* [Record set]
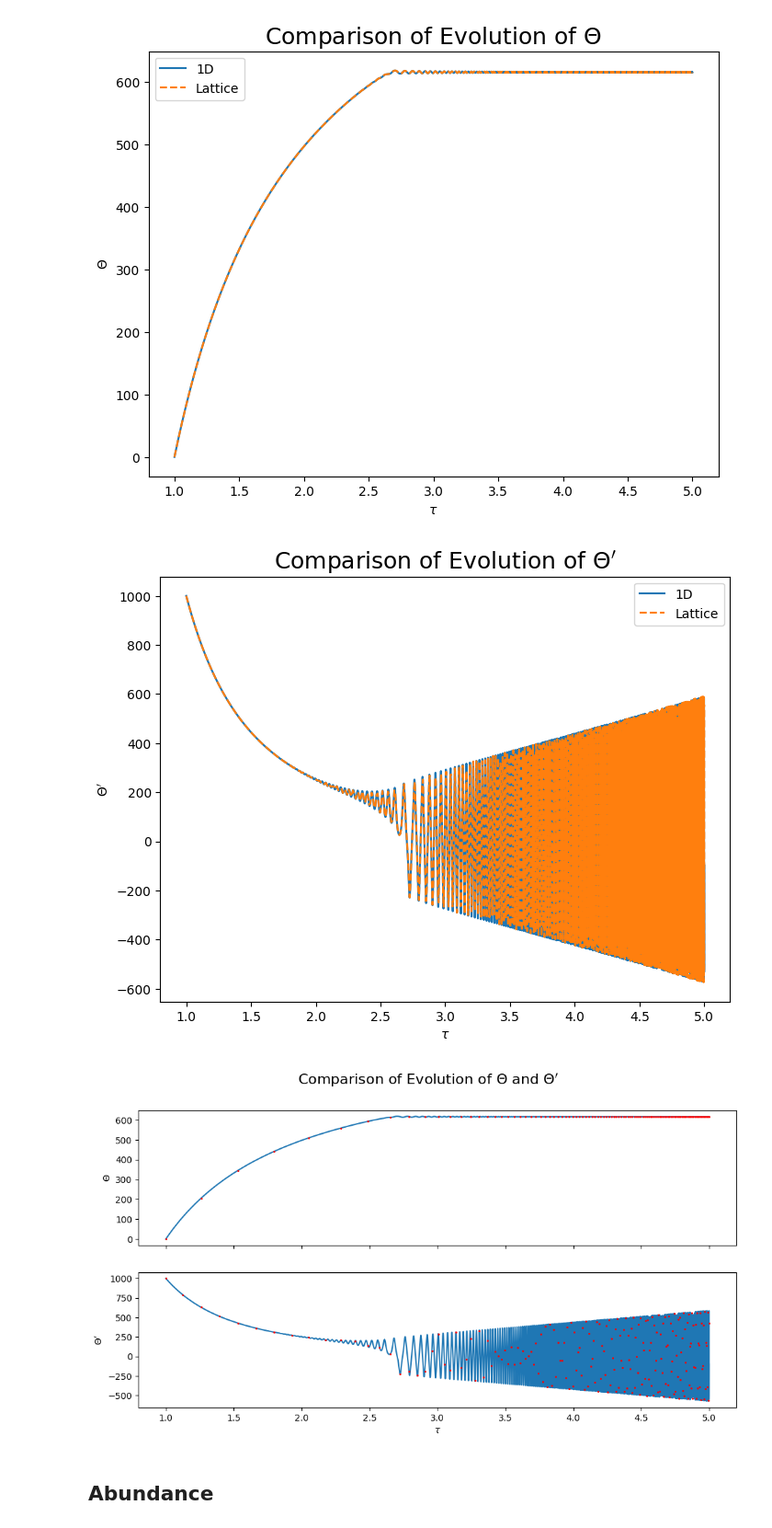
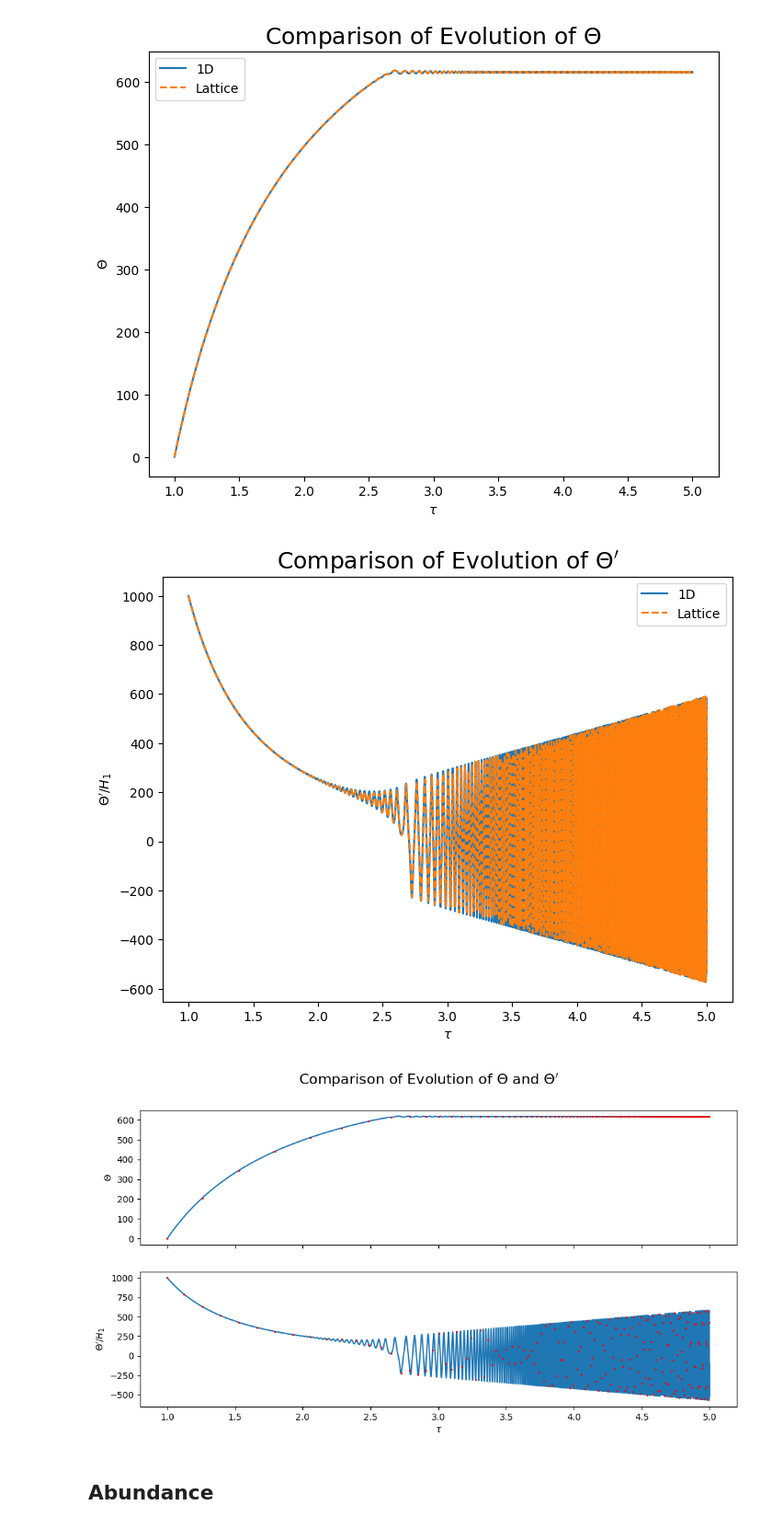
Before and after one commit to mathieukaltschmidt/kinetic-misalignment, a Jupyter notebook: 1D_sim.ipynb, the cells around one changed output. Shown: that part at 92% size. Cells and saved outputs as stored; diff of their text form; code cells hidden in the pictures.

```diff
--- a/1D_sim.ipynb
+++ b/1D_sim.ipynb
@@ -163,27 +163,27 @@ plt.plot(tautab, vheta1D, label = '1D')
 plt.plot(tautab_sim, vheta_avg, label = 'Lattice', linestyle = '--')
 plt.title(r"Comparison of Evolution of $\Theta'$", fontsize = 18)
 plt.xlabel(r'$\tau$')
-plt.ylabel(r"$\Theta'$")
+plt.ylabel(r"$\Theta'/H_1$")
 plt.legend()
 plt.show()
 # %% [output]
-[figure, old version]
+[figure, new version]
 # %%
 fig, ax = plt.subplots(2, figsize = (12, 6), sharex = True)
 fig.suptitle(r"Comparison of Evolution of $\Theta$ and $\Theta'$", fontsize = 16)
 
 ax[0].plot(tautab, theta1D,label = '1D', zorder = 1)
 ax[0].scatter(tautab_sim[::20], theta_avg[::20], marker = '.', s = 5, label = 'Lattice', c = 'red')
 ax[1].plot(tautab, vheta1D, label = '1D', zorder = 1)
 ax[1].scatter(tautab_sim[::10], vheta_avg[::10], marker = '.', s = 5, label = 'Lattice', c = 'red')
 
 
 ax[1].set_xlabel(r'$\tau$')
 ax[0].set_ylabel(r'$\Theta$')
-ax[1].set_ylabel(r'$\Theta^\prime$')
+ax[1].set_ylabel(r'$\Theta^\prime/H_1$')
 plt.show()
 # %% [output]
-[figure, old version]
+[figure, new version]
 # %% [markdown]
 ## Abundance
 # %%
```
Also changed, not shown: parts of 2 cells of this notebook.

* [Requirement] The expected answer is every line in the data above that carries the string "marker".

* [Written answer]
 ax[0].scatter(tautab_sim[::20], theta_avg[::20], marker = '.', s = 5, label = 'Lattice', c = 'red')
 ax[1].scatter(tautab_sim[::10], vheta_avg[::10], marker = '.', s = 5, label = 'Lattice', c = 'red')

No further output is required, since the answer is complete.